It is unclear if they have had the desired effect, as human rights violations have continued. There are reports of at least 1,900 killings by the military since the coup, more than 1 million people internally displaced, and the executions of jailed democracy activists.
Members of Tluang’s congregation said they hear about ongoing atrocities from relatives back home.
Lian said that the military has burned more than 1,000 homes in Thantlang, where his sister lived until the recent incident. "It's like a ghost town now," he said.
Representatives from the Embassy of Myanmar in Washington could not be reached for comment.
Myanmar’s international supporters include Russia and China, who sell arms to the junta and lend it support on the U.N. Security Council. Israel, a longtime supplier of the Burmese military, halted its exports in 2018.
The Burma Act
The proposed Burma Act, for which Tluang and his congregants are advocating, would provide $220.5 million for humanitarian assistance in Burma and neighboring countries where refugees have fled, along with $50 million for civil society and independent media.

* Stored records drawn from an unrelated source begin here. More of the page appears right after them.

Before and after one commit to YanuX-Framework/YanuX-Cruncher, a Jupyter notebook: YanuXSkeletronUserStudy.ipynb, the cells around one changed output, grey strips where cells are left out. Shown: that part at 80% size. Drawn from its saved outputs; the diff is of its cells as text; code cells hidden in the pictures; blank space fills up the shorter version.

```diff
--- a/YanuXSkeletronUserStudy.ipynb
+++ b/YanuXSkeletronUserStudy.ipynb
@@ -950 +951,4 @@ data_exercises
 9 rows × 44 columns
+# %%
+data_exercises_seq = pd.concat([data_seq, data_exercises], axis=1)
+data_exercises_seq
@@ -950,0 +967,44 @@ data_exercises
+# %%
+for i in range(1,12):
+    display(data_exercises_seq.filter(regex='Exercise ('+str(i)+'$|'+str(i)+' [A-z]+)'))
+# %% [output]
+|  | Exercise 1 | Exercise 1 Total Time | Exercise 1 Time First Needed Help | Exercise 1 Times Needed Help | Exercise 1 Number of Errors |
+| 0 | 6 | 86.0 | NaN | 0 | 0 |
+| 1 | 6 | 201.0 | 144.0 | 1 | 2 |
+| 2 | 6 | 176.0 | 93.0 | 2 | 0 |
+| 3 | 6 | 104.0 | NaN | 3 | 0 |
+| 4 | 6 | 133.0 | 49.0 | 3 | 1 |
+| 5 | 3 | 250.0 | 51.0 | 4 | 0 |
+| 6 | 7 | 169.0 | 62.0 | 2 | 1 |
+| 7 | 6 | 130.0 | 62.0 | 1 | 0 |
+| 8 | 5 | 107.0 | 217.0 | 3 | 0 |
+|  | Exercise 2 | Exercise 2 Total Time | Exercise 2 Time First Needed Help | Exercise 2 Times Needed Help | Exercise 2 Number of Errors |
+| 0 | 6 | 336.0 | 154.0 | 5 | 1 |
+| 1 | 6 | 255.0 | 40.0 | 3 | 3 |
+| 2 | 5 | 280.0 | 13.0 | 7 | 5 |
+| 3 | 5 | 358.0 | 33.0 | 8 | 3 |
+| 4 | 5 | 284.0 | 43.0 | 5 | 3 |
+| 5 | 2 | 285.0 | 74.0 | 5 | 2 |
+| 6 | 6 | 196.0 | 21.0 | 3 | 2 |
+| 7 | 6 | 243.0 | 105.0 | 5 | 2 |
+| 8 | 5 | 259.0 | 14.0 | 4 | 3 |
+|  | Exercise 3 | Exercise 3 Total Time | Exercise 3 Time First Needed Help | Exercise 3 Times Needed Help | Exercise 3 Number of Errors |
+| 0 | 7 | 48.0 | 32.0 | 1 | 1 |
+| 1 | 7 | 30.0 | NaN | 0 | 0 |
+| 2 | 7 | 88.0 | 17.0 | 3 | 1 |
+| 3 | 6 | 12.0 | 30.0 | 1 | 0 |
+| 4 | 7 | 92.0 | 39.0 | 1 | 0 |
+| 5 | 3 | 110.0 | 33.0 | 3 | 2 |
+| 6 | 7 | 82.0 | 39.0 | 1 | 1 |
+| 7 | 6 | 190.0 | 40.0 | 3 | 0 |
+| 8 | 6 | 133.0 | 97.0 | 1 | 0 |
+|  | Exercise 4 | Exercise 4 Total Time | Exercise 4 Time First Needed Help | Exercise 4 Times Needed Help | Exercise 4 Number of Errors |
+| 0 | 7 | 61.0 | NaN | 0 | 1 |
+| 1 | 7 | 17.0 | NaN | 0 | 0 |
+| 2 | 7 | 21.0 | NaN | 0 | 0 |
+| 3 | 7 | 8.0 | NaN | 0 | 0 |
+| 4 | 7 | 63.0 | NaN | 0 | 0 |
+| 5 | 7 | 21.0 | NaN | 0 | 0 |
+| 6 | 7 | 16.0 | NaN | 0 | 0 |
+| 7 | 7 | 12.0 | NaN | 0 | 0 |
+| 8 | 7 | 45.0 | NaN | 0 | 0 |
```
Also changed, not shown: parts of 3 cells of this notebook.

The act also would expand targeted sanctions to more junta leaders and foreigners who do business with the military. The Biden administration would have discretionary power to impose sanctions on Myanmar’s state-owned oil company, a major source of foreign currency that already faces European Union sanctions.
Some experts contend that sanctioning the oil company could worsen power shortages in Myanmar, but Lian said the benefits outweigh the risks.
“I know that when they do economic sanction, people suffer, but at the same time, it’s effective to cut off the military support,” he said.
Sherrod Brown, Ohio's Democrat U.S. senator, supports moving forward with the Burma Act and has previously supported a whole-of-government approach to restoring Burma’s democratic path, according to a spokesperson.
A spokesperson for outgoing Ohio Republican Sen. Rob Portman, who sits on the Senate Foreign Relations Committee, said, "Senator Portman shares the concerns of many of his colleagues about the state of democracy in Burma and will certainly review the bill before any committee action.”
The Burma Act would need to pass out of committee and get a Senate floor vote before the end of the lame-duck session at the end of the year in order to become law. Meanwhile, the Senate is already busy with other debates around government funding, immigration and other topics.
Tluang remains optimistic, though, and said he will continue to write his letters.
"We need to write, we need to fight, and we need the help of the U.S. government for Burma," he said.
Peter Gill covers immigration and new American communities for The Dispatch in partnership with Report for America. You can support work like his with a tax-deductible donation to Report for America here: bit.ly/3fNsGaZ.
This article originally appeared on The Columbus Dispatch: Columbus’ Burmese Chin community wants consequences for Myanmar junta